Viet Nam News
Hoàng Trung, head of the Plant Protection Department under the Ministry of Agriculture and Rural Development, speaks to Nông thôn ngày nay (Countryside today) newspaper about fruit exports
Việt Nam has competitive fruit exports. However, our fruit often fails to meet international standards. What difficulties does Viet Nam face in exporting fruit?
We have troubles in exporting fruit. The biggest challenge is how to get phytosanitary certificates from countries we want to sell our fruit to. The challenge may become tougher due to the range of free trade agreements Việt Nam has joined, including the Trans-Pacific Partnership, cutting many tariffs to zero. When the tariffs are cut to zero, countries will raise their phytosanitary standards.

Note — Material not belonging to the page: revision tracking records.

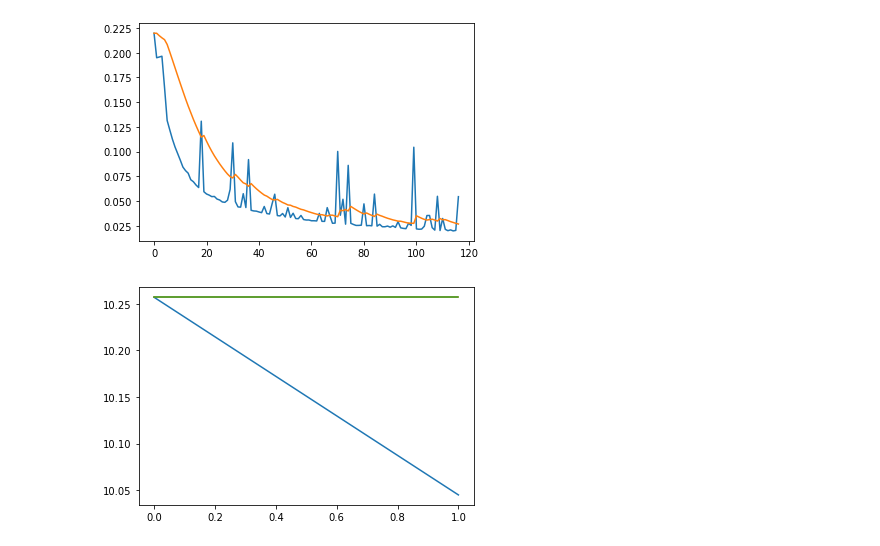
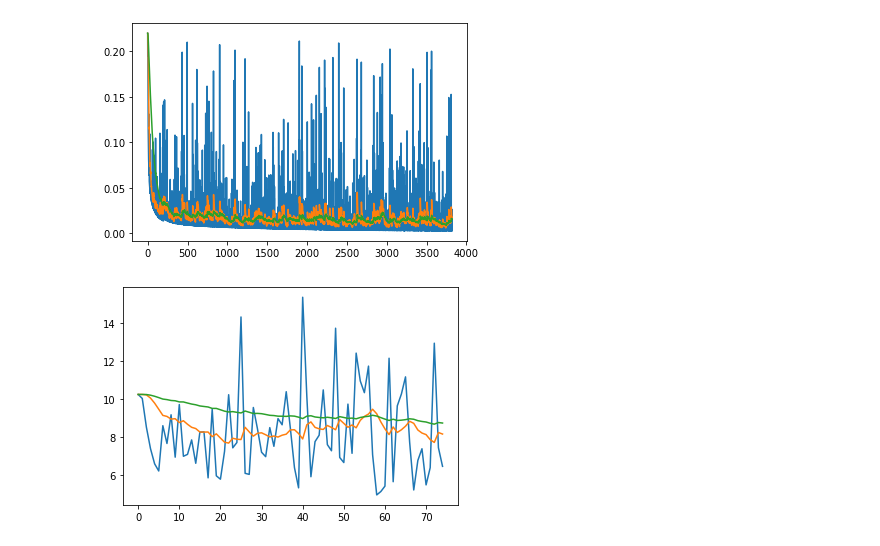
Before and after one commit to trevor-chan/Probabilistic-SR-CT, a Jupyter notebook: log_parse.ipynb, the cells around one changed output. Saved outputs shown, nothing was run; the diff lists cells and outputs as text; code cells hidden in the pictures.

```diff
--- a/log_parse.ipynb
+++ b/log_parse.ipynb
@@ -2,35 +2,38 @@
 import sys
 import matplotlib.pyplot as plt
 
-logpaths = ["iterative_refinement/experiments/sr_ffhq_211130_015253/logs/train.log"]
+logpaths = ["iterative_refinement/experiments/sr_ffhq_211130_015253/logs/train.log",
+           "iterative_refinement/experiments/sr_ffhq_211201_095915/logs/train.log",
+           "iterative_refinement/experiments/sr_ffhq_211203_113818/logs/train.log",]
 # logpaths = ["iterative_refinement/experiments/sr_ffhq_211120_002035/logs/train.log",
 #             "iterative_refinement/experiments/sr_ffhq_211122_204437/logs/train.log",
 #             "iterative_refinement/experiments/sr_ffhq_211123_090353/logs/train.log",
 #           ]
 
 train_losses = []
 val_losses = []
 for logpath in logpaths:
     with open(logpath, 'r') as f:
         contents = f.read()
         for chunk in contents.split("l_pix: ")[1:]:
             train_losses.append(float(chunk[:10]))
         for chunk in contents.split("PSNR: ")[1:]:
             val_losses.append(float(chunk[:10]))
 
 def mvavg(loss, scale=0.1):
     mvavg = [loss[0]]
     for i in range(len(loss)-1):
         mvavg.append(mvavg[i]+(loss[i]-mvavg[i])*scale)
     return mvavg
 
 plt.plot(train_losses)
 plt.plot(mvavg(train_losses))
+plt.plot(mvavg(train_losses, scale = 0.02))
 plt.show()
 plt.plot(val_losses)
 plt.plot(mvavg(val_losses))
 plt.plot(mvavg(val_losses, scale = 0.02))
 plt.show()
 # %% [output]
-[figure, old version]
+[figure, new version]
-[figure, old version]
+[figure, new version]
```
Also changed, not shown: 42 other files.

Several countries including the US, Japan, South Korea, Australia, New Zealand, Chile, Argentina and Brazil, issue stricter stipulations to imported plants, especially fruit. To meet their stipulations, we have to conduct complicated treatments for fruit, such as risk assessments or plant-quarantine programmes for each consignment before export.

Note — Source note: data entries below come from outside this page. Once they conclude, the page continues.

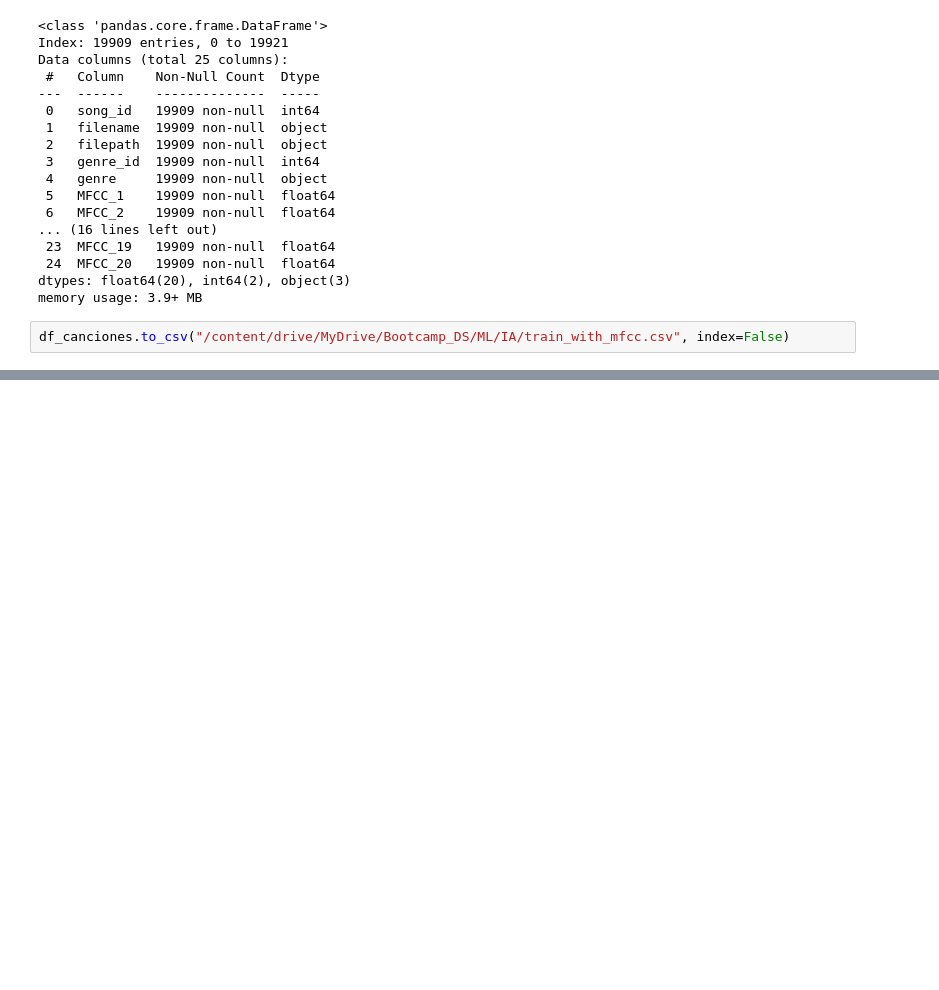
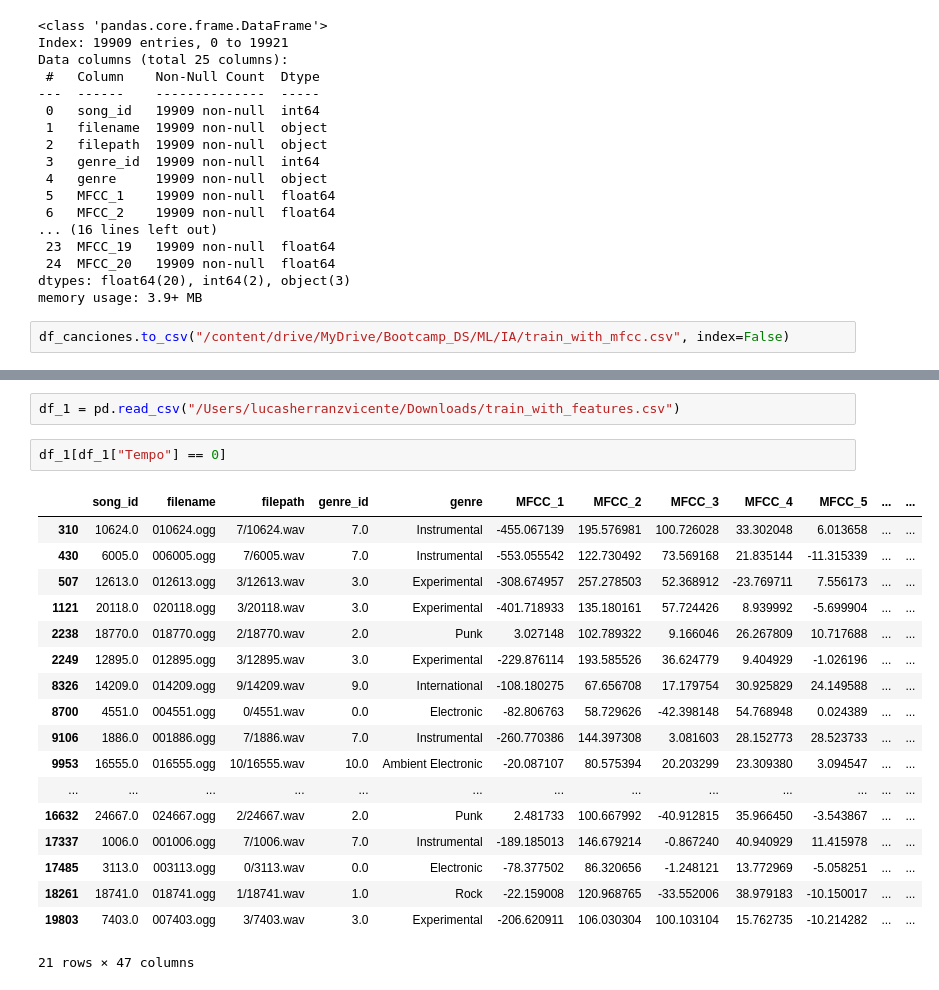
Before and after one commit to LucasQuintoDiario/ML_music_genres, a Jupyter notebook: notebooks/limpieza_datasets.ipynb, the cells around one changed output, grey strips where cells are left out. Drawn from its saved outputs; the diff is of its cells as text; blank space fills up the shorter version.

```diff
--- a/notebooks/limpieza_datasets.ipynb
+++ b/notebooks/limpieza_datasets.ipynb
@@ -292,0 +313,23 @@ df_canciones.to_csv("/content/drive/MyDrive/Bootcamp_DS/ML/IA/train_with_mfcc.cs
+# %%
+df_1 = pd.read_csv("/Users/lucasherranzvicente/Downloads/train_with_features.csv")
+# %%
+df_1[df_1["Tempo"] == 0]
+# %% [output]
+|  | song_id | filename | filepath | genre_id | genre | MFCC_1 | MFCC_2 | MFCC_3 | MFCC_4 | MFCC_5 | ... | ... |
+| 310 | 10624.0 | 010624.ogg | 7/10624.wav | 7.0 | Instrumental | -455.067139 | 195.576981 | 100.726028 | 33.302048 | 6.013658 | ... | ... |
+| 430 | 6005.0 | 006005.ogg | 7/6005.wav | 7.0 | Instrumental | -553.055542 | 122.730492 | 73.569168 | 21.835144 | -11.315339 | ... | ... |
+| 507 | 12613.0 | 012613.ogg | 3/12613.wav | 3.0 | Experimental | -308.674957 | 257.278503 | 52.368912 | -23.769711 | 7.556173 | ... | ... |
+| 1121 | 20118.0 | 020118.ogg | 3/20118.wav | 3.0 | Experimental | -401.718933 | 135.180161 | 57.724426 | 8.939992 | -5.699904 | ... | ... |
+| 2238 | 18770.0 | 018770.ogg | 2/18770.wav | 2.0 | Punk | 3.027148 | 102.789322 | 9.166046 | 26.267809 | 10.717688 | ... | ... |
+| 2249 | 12895.0 | 012895.ogg | 3/12895.wav | 3.0 | Experimental | -229.876114 | 193.585526 | 36.624779 | 9.404929 | -1.026196 | ... | ... |
+| 8326 | 14209.0 | 014209.ogg | 9/14209.wav | 9.0 | International | -108.180275 | 67.656708 | 17.179754 | 30.925829 | 24.149588 | ... | ... |
+| 8700 | 4551.0 | 004551.ogg | 0/4551.wav | 0.0 | Electronic | -82.806763 | 58.729626 | -42.398148 | 54.768948 | 0.024389 | ... | ... |
+| 9106 | 1886.0 | 001886.ogg | 7/1886.wav | 7.0 | Instrumental | -260.770386 | 144.397308 | 3.081603 | 28.152773 | 28.523733 | ... | ... |
+| 9953 | 16555.0 | 016555.ogg | 10/16555.wav | 10.0 | Ambient Electronic | -20.087107 | 80.575394 | 20.203299 | 23.309380 | 3.094547 | ... | ... |
+| ... | ... | ... | ... | ... | ... | ... | ... | ... | ... | ... | ... | ... |
+| 16632 | 24667.0 | 024667.ogg | 2/24667.wav | 2.0 | Punk | 2.481733 | 100.667992 | -40.912815 | 35.966450 | -3.543867 | ... | ... |
+| 17337 | 1006.0 | 001006.ogg | 7/1006.wav | 7.0 | Instrumental | -189.185013 | 146.679214 | -0.867240 | 40.940929 | 11.415978 | ... | ... |
+| 17485 | 3113.0 | 003113.ogg | 0/3113.wav | 0.0 | Electronic | -78.377502 | 86.320656 | -1.248121 | 13.772969 | -5.058251 | ... | ... |
+| 18261 | 18741.0 | 018741.ogg | 1/18741.wav | 1.0 | Rock | -22.159008 | 120.968765 | -33.552006 | 38.979183 | -10.150017 | ... | ... |
+| 19803 | 7403.0 | 007403.ogg | 3/7403.wav | 3.0 | Experimental | -206.620911 | 106.030304 | 100.103104 | 15.762735 | -10.214282 | ... | ... |
+21 rows × 47 columns
```
Also changed, not shown: parts of 19 cells of this notebook, 24 other files.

Irradiation for fruit before export is costly. What do you think about it? What is the outlook for Vietnamese fruit?
The ministries of Agriculture and Rural Development and Science and Technology constructed an irradiation centre in the northern region. It helped cut the cost of irradiation for lychee exports. Thank to the centre, a company now saves about VNÐ16 million (US$714) per tonne on irradiation fees.
There have been positive signs for the Vietnamese fruit export market, like the US allowing dragon fruit, rambutan, longan and lychee imports, with irradiation required, and soon mango and star apple are expected to be exported to the US. Japan has approved the import of dragon fruit and mango from Việt Nam. Our Plant Protection Department and Japan will soon finish procedures to export lychee, dragon fruit and longan. South Korea also agreed to import our dragon fruit and mango, we also hope to export star apple to South Korea soon.
Fruit export revenue this year is forecast to surpass US$1.8 billion, the record was set last year after several high-requirement countries decided to import our fruit.
What other difficulties does the market face?
Domestic fruit cultivation is still small scale and scattered throughout the country. For example, it takes time for the department to collect enough growers to issue an area code for lychees before exporting to the US.
Also, there are few companies participating in exporting fruit. The capability of several export companies is still limited, some even violated regulations and hurt the reputation of other fruit export companies.
How will our fruit quarantine efforts before exporting improve?
The department will work with localities to supervise plant quarantines before exporting. We will order the two plant-quarantine centres in both north and south regions to provide short training courses for plant-quarantine staff in localities based on the requirements of importing countries.
For the markets we have worked with such as Japan, South Korea and New Zealand, we will continue obeying all their requirements. — VNS